DATA LISTING:
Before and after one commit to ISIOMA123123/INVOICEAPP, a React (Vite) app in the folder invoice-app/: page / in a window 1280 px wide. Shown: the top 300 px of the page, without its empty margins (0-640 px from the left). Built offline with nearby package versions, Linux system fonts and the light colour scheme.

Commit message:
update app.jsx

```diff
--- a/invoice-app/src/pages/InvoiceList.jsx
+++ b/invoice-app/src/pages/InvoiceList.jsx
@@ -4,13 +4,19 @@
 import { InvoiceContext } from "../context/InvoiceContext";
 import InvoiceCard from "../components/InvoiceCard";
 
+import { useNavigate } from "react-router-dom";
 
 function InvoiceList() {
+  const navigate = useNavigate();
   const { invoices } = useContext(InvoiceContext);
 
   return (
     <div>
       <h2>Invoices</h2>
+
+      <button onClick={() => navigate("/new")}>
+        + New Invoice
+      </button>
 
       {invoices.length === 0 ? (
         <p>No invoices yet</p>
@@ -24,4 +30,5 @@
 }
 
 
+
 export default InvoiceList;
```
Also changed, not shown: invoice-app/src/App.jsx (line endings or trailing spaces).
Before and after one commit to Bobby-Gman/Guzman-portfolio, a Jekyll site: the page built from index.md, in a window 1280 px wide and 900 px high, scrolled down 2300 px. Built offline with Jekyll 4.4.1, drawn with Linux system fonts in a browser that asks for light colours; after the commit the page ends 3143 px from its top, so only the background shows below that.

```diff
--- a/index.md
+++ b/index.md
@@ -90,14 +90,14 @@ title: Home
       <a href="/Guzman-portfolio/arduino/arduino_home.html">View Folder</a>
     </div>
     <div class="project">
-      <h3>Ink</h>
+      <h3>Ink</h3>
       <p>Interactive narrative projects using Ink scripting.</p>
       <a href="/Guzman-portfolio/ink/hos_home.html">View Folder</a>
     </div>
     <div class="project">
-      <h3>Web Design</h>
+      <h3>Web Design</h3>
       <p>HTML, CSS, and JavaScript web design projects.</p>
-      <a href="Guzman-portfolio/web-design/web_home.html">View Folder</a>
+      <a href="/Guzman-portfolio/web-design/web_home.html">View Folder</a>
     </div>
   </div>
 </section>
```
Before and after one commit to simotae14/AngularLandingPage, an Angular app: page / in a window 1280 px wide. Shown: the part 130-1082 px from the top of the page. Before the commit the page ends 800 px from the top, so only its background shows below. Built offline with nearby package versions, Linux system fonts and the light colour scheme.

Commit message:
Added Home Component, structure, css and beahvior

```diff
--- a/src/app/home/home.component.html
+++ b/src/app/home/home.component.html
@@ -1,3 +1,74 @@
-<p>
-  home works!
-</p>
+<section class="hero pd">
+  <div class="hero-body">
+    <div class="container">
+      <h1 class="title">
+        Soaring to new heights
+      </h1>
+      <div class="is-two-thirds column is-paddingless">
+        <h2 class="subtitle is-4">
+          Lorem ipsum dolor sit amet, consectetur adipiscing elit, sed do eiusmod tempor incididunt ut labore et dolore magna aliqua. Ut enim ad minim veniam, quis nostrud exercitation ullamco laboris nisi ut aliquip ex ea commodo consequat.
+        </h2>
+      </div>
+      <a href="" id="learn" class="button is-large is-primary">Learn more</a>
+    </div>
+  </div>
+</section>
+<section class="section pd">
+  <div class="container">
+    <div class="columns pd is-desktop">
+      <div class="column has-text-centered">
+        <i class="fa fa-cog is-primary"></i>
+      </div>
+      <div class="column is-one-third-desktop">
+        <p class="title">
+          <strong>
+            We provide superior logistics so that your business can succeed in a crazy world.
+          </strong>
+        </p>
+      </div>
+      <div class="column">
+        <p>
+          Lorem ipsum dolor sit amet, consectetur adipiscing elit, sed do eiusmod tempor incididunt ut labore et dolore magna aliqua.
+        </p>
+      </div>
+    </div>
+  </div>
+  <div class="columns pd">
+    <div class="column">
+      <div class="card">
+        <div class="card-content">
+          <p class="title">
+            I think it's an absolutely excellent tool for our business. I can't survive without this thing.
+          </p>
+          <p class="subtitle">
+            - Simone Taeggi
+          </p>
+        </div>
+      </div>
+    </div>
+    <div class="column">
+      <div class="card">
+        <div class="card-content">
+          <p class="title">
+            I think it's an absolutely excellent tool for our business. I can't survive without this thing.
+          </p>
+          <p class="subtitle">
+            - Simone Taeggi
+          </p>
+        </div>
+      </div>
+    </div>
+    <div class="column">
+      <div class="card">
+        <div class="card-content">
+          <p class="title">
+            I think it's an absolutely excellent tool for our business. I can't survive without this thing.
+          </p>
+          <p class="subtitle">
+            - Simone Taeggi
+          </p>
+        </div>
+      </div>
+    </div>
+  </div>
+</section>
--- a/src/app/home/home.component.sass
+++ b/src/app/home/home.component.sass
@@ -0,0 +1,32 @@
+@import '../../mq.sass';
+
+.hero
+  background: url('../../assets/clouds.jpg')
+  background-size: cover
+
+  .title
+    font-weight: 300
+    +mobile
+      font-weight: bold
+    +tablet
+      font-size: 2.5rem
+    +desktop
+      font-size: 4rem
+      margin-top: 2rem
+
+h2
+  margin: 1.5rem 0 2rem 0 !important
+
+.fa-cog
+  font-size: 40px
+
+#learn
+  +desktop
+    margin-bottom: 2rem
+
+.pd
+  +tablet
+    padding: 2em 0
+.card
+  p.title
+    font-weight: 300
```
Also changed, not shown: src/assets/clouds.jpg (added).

EXERCISE DETAILS: Give back each record exactly, from the first line through the last.

EXERCISE RESULT:
Before and after one commit to ISIOMA123123/INVOICEAPP, a React (Vite) app in the folder invoice-app/: page / in a window 1280 px wide. Shown: the top 300 px of the page, without its empty margins (0-640 px from the left). Built offline with nearby package versions, Linux system fonts and the light colour scheme.

Commit message:
update app.jsx

```diff
--- a/invoice-app/src/pages/InvoiceList.jsx
+++ b/invoice-app/src/pages/InvoiceList.jsx
@@ -4,13 +4,19 @@
 import { InvoiceContext } from "../context/InvoiceContext";
 import InvoiceCard from "../components/InvoiceCard";
 
+import { useNavigate } from "react-router-dom";
 
 function InvoiceList() {
+  const navigate = useNavigate();
   const { invoices } = useContext(InvoiceContext);
 
   return (
     <div>
       <h2>Invoices</h2>
+
+      <button onClick={() => navigate("/new")}>
+        + New Invoice
+      </button>
 
       {invoices.length === 0 ? (
         <p>No invoices yet</p>
@@ -24,4 +30,5 @@
 }
 
 
+
 export default InvoiceList;
```
Also changed, not shown: invoice-app/src/App.jsx (line endings or trailing spaces).
Before and after one commit to Bobby-Gman/Guzman-portfolio, a Jekyll site: the page built from index.md, in a window 1280 px wide and 900 px high, scrolled down 2300 px. Built offline with Jekyll 4.4.1, drawn with Linux system fonts in a browser that asks for light colours; after the commit the page ends 3143 px from its top, so only the background shows below that.

```diff
--- a/index.md
+++ b/index.md
@@ -90,14 +90,14 @@ title: Home
       <a href="/Guzman-portfolio/arduino/arduino_home.html">View Folder</a>
     </div>
     <div class="project">
-      <h3>Ink</h>
+      <h3>Ink</h3>
       <p>Interactive narrative projects using Ink scripting.</p>
       <a href="/Guzman-portfolio/ink/hos_home.html">View Folder</a>
     </div>
     <div class="project">
-      <h3>Web Design</h>
+      <h3>Web Design</h3>
       <p>HTML, CSS, and JavaScript web design projects.</p>
-      <a href="Guzman-portfolio/web-design/web_home.html">View Folder</a>
+      <a href="/Guzman-portfolio/web-design/web_home.html">View Folder</a>
     </div>
   </div>
 </section>
```
Before and after one commit to simotae14/AngularLandingPage, an Angular app: page / in a window 1280 px wide. Shown: the part 130-1082 px from the top of the page. Before the commit the page ends 800 px from the top, so only its background shows below. Built offline with nearby package versions, Linux system fonts and the light colour scheme.

Commit message:
Added Home Component, structure, css and beahvior

```diff
--- a/src/app/home/home.component.html
+++ b/src/app/home/home.component.html
@@ -1,3 +1,74 @@
-<p>
-  home works!
-</p>
+<section class="hero pd">
+  <div class="hero-body">
+    <div class="container">
+      <h1 class="title">
+        Soaring to new heights
+      </h1>
+      <div class="is-two-thirds column is-paddingless">
+        <h2 class="subtitle is-4">
+          Lorem ipsum dolor sit amet, consectetur adipiscing elit, sed do eiusmod tempor incididunt ut labore et dolore magna aliqua. Ut enim ad minim veniam, quis nostrud exercitation ullamco laboris nisi ut aliquip ex ea commodo consequat.
+        </h2>
+      </div>
+      <a href="" id="learn" class="button is-large is-primary">Learn more</a>
+    </div>
+  </div>
+</section>
+<section class="section pd">
+  <div class="container">
+    <div class="columns pd is-desktop">
+      <div class="column has-text-centered">
+        <i class="fa fa-cog is-primary"></i>
+      </div>
+      <div class="column is-one-third-desktop">
+        <p class="title">
+          <strong>
+            We provide superior logistics so that your business can succeed in a crazy world.
+          </strong>
+        </p>
+      </div>
+      <div class="column">
+        <p>
+          Lorem ipsum dolor sit amet, consectetur adipiscing elit, sed do eiusmod tempor incididunt ut labore et dolore magna aliqua.
+        </p>
+      </div>
+    </div>
+  </div>
+  <div class="columns pd">
+    <div class="column">
+      <div class="card">
+        <div class="card-content">
+          <p class="title">
+            I think it's an absolutely excellent tool for our business. I can't survive without this thing.
+          </p>
+          <p class="subtitle">
+            - Simone Taeggi
+          </p>
+        </div>
+      </div>
+    </div>
+    <div class="column">
+      <div class="card">
+        <div class="card-content">
+          <p class="title">
+            I think it's an absolutely excellent tool for our business. I can't survive without this thing.
+          </p>
+          <p class="subtitle">
+            - Simone Taeggi
+          </p>
+        </div>
+      </div>
+    </div>
+    <div class="column">
+      <div class="card">
+        <div class="card-content">
+          <p class="title">
+            I think it's an absolutely excellent tool for our business. I can't survive without this thing.
+          </p>
+          <p class="subtitle">
+            - Simone Taeggi
+          </p>
+        </div>
+      </div>
+    </div>
+  </div>
+</section>
--- a/src/app/home/home.component.sass
+++ b/src/app/home/home.component.sass
@@ -0,0 +1,32 @@
+@import '../../mq.sass';
+
+.hero
+  background: url('../../assets/clouds.jpg')
+  background-size: cover
+
+  .title
+    font-weight: 300
+    +mobile
+      font-weight: bold
+    +tablet
+      font-size: 2.5rem
+    +desktop
+      font-size: 4rem
+      margin-top: 2rem
+
+h2
+  margin: 1.5rem 0 2rem 0 !important
+
+.fa-cog
+  font-size: 40px
+
+#learn
+  +desktop
+    margin-bottom: 2rem
+
+.pd
+  +tablet
+    padding: 2em 0
+.card
+  p.title
+    font-weight: 300
```
Also changed, not shown: src/assets/clouds.jpg (added).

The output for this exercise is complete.